1 After this fourth encounter, there was a considerable pause; nor did it appear that any one was very desirous of renewing the contest.
2 When, however, the archers understood with whom they were to be matched, upwards of twenty withdrew themselves from the contest, unwilling to encounter the dishonour of almost certain defeat.
3 It was not, however, by clamour that the contest was to be decided, and the desperate efforts of the assailants were met by an equally vigorous defence on the part of the besieged.
4 Meantime the prisoners found no difficulty in making their escape into the anteroom, and from thence into the court of the castle, which was now the last scene of contest.
5 But when there was no question of contest, she was pining to be superior, to be one of the upper class.
Lady Chatterley's Lover By D H LawrenceGet Context In Chapter 7
6 She struggled and implored by turns until twelve o'clock had struck, and then, wearied and exhausted, ceased to contest the point any further.
Oliver Twist By Charles DickensGet Context In CHAPTER XLIV
7 The contest, however, was too unequal to last long.
Oliver Twist By Charles DickensGet Context In CHAPTER L

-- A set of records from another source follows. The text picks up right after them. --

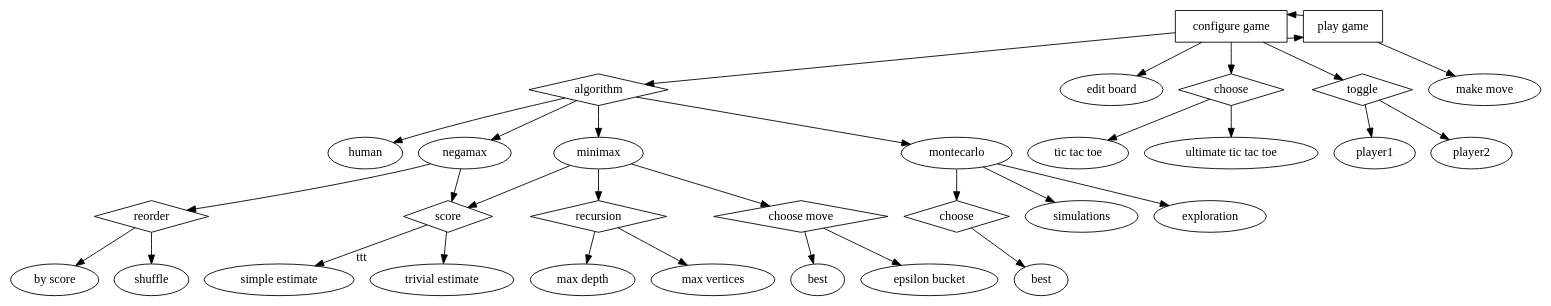
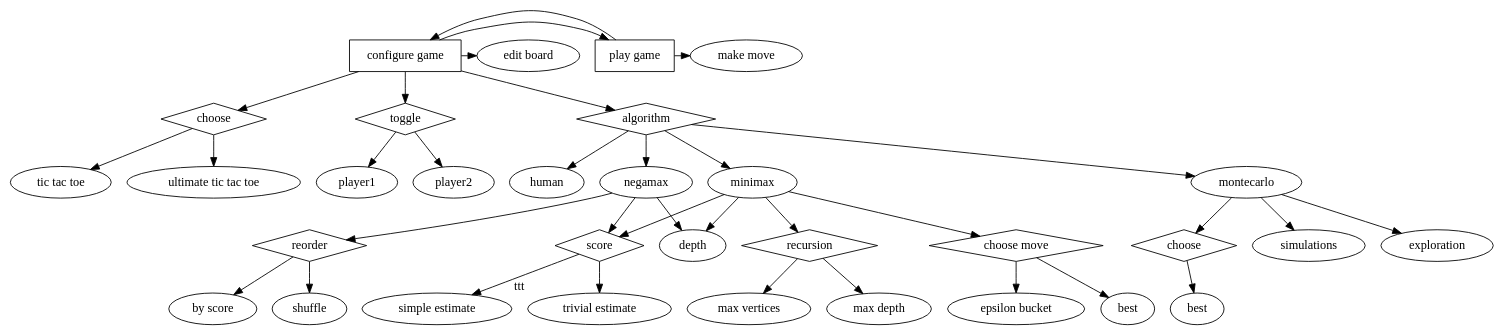
Before and after one commit to monadegmailcom/minimax: the diagram in ui.gv, drawn with Graphviz. The commit also changed 9 other files, not shown here.

Commit message:
integrated game play into gui

```diff
--- a/ui.gv
+++ b/ui.gv
@@ -1,28 +1,28 @@
 digraph ui {
     "game" [label = "configure game", shape = box]
-    "game" -> choose, choose2, algorithm, play_game, "edit board"
+    "game" -> "edit board", choose, choose2, algorithm, play_game
     choose [shape = diamond]
     choose -> "tic tac toe", "ultimate tic tac toe"
     choose2 [label = toggle, shape = diamond]
     choose2 -> "player1", "player2" 
     play_game [label = "play game", shape = box]
-    { rank = same; game, play_game }
     play_game -> game, "make move"
+    { rank = same; game, play_game, "edit board", "make move" }
     algorithm [label = algorithm, shape = diamond]
     algorithm -> human, minimax, negamax, montecarlo
     score [shape = diamond]
     recursion [shape = diamond]
     "choose move" [shape = diamond]
-    minimax -> score, recursion, "choose move"
+    minimax -> score, recursion, "choose move", depth
     recursion -> "max depth", "max vertices"
     "choose move" -> best, "epsilon bucket"
     score -> "trivial estimate", "simple estimate"
     "trivial estimate" [xlabel = ttt]
     reorder [shape = diamond]
     reorder -> shuffle, "by score"
-    negamax -> score, reorder
+    negamax -> score, reorder, depth
     mc_choose [label = choose, shape = diamond]
     montecarlo -> mc_choose, simulations, exploration
     mc_best [label = best]
     mc_choose -> mc_best
 }
```
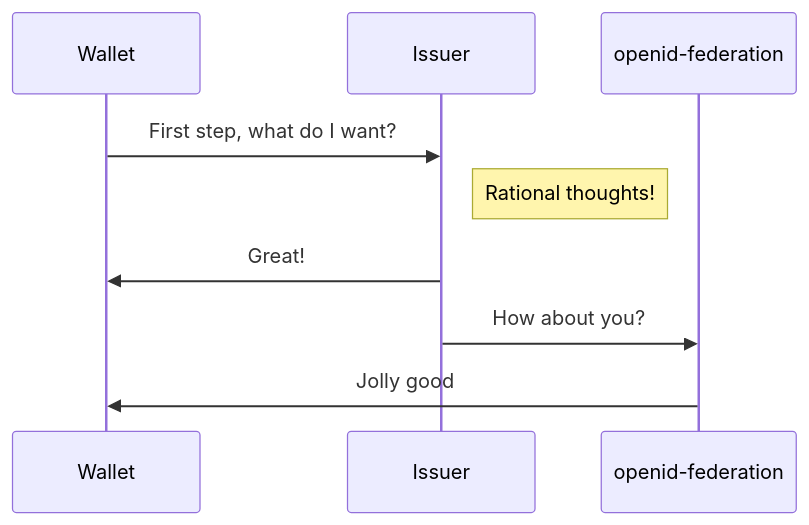
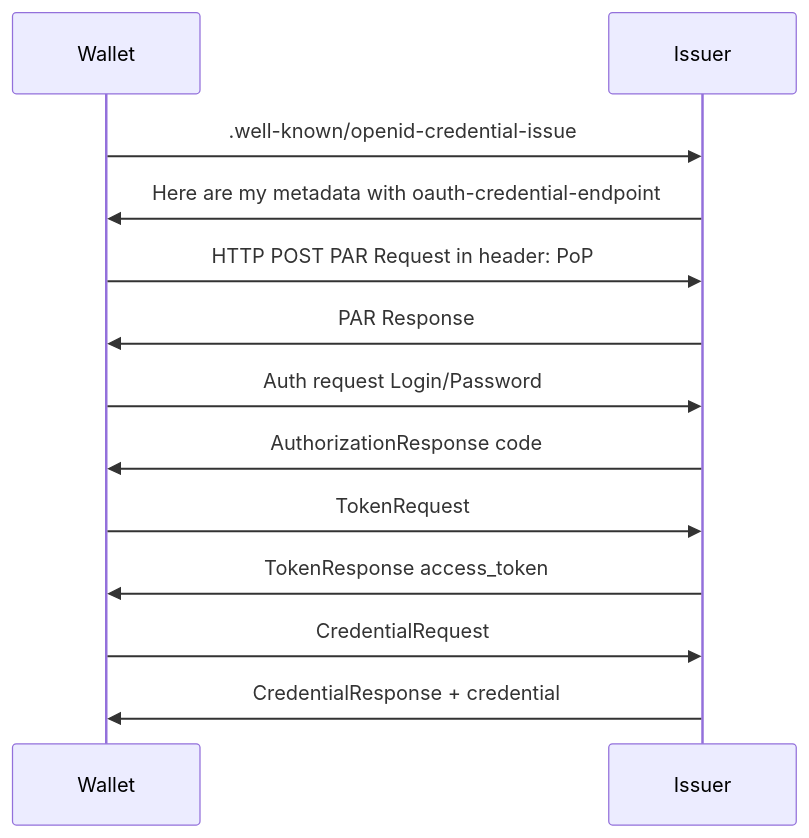
One commit to SUNET/euwallet-cli changed the diagram in credential-issuance-flow.md. Above: the diagram before and after it, drawn with Mermaid.

Commit message:
Update credential-issuance-flow.md
first draft

````diff
--- a/credential-issuance-flow.md
+++ b/credential-issuance-flow.md
@@ -1,8 +1,16 @@
 ```mermaid
 sequenceDiagram
-Wallet->>Issuer: First step, what do I want?
-Note right of Issuer: Rational thoughts!
-Issuer->>Wallet: Great!
-Issuer->>openid-federation: How about you?
-openid-federation->>Wallet: Jolly good
+Wallet->>Issuer: .well-known/openid-credential-issue
+Issuer->>Wallet: Here are my metadata with oauth-credential-endpoint
+Wallet->>Issuer: HTTP POST PAR Request in header: PoP
+Issuer->>Wallet: PAR Response
+Wallet->>Issuer: Auth request Login/Password
+
+Issuer->>Wallet: AuthorizationResponse code
+Wallet->>Issuer: TokenRequest
+Issuer->>Wallet: TokenResponse access_token
+Wallet->>Issuer: CredentialRequest
+Issuer->>Wallet: CredentialResponse + credential 
+
+
 ```
````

8 I tell you, my friend, that if a detailed account of that silent contest could be written, it would take its place as the most brilliant bit of thrust-and-parry work in the history of detection.
The Memoirs of Sherlock Holmes By Arthur Conan DoyleGet Context In XII. The Adventure of The Final Problem
9 So firmly did he stand and so bitterly did he contest Sherman's desire to pass down the valley toward Atlanta that finally the Yankees drew back and took counsel with themselves.
Gone With The Wind By Margaret MitcheGet Context In CHAPTER XVII
10 At the same moment, Duncan found himself engaged with the other, in a similar contest of hand to hand.
The Last of the Mohicans By James Fenimore CooperGet Context In CHAPTER 7
11 Neither party had firearms, and the contest was to be decided in the deadliest manner, hand to hand, with weapons of offense, and none of defense.
The Last of the Mohicans By James Fenimore CooperGet Context In CHAPTER 12
12 The contest gradually grew warmer, until it was quite evident the feelings of the speakers began to be somewhat enlisted in the debate.
The Last of the Mohicans By James Fenimore CooperGet Context In CHAPTER 19
13 In the meantime, Duncan saw Alice to a place of safety, and then sought the scout, with a countenance that denoted how eagerly he also panted for the approaching contest.
The Last of the Mohicans By James Fenimore CooperGet Context In CHAPTER 31
14 The contest now grew warm and stationary.
The Last of the Mohicans By James Fenimore CooperGet Context In CHAPTER 32
15 Bewigged tragedy has a reason for its existence, and I am not one of those who, by order of AEschylus, contest its right to existence.
Les Misérables (V3) By Victor HugoGet Context In BOOK 4: CHAPTER III—MARIUS' ASTONISHMENTS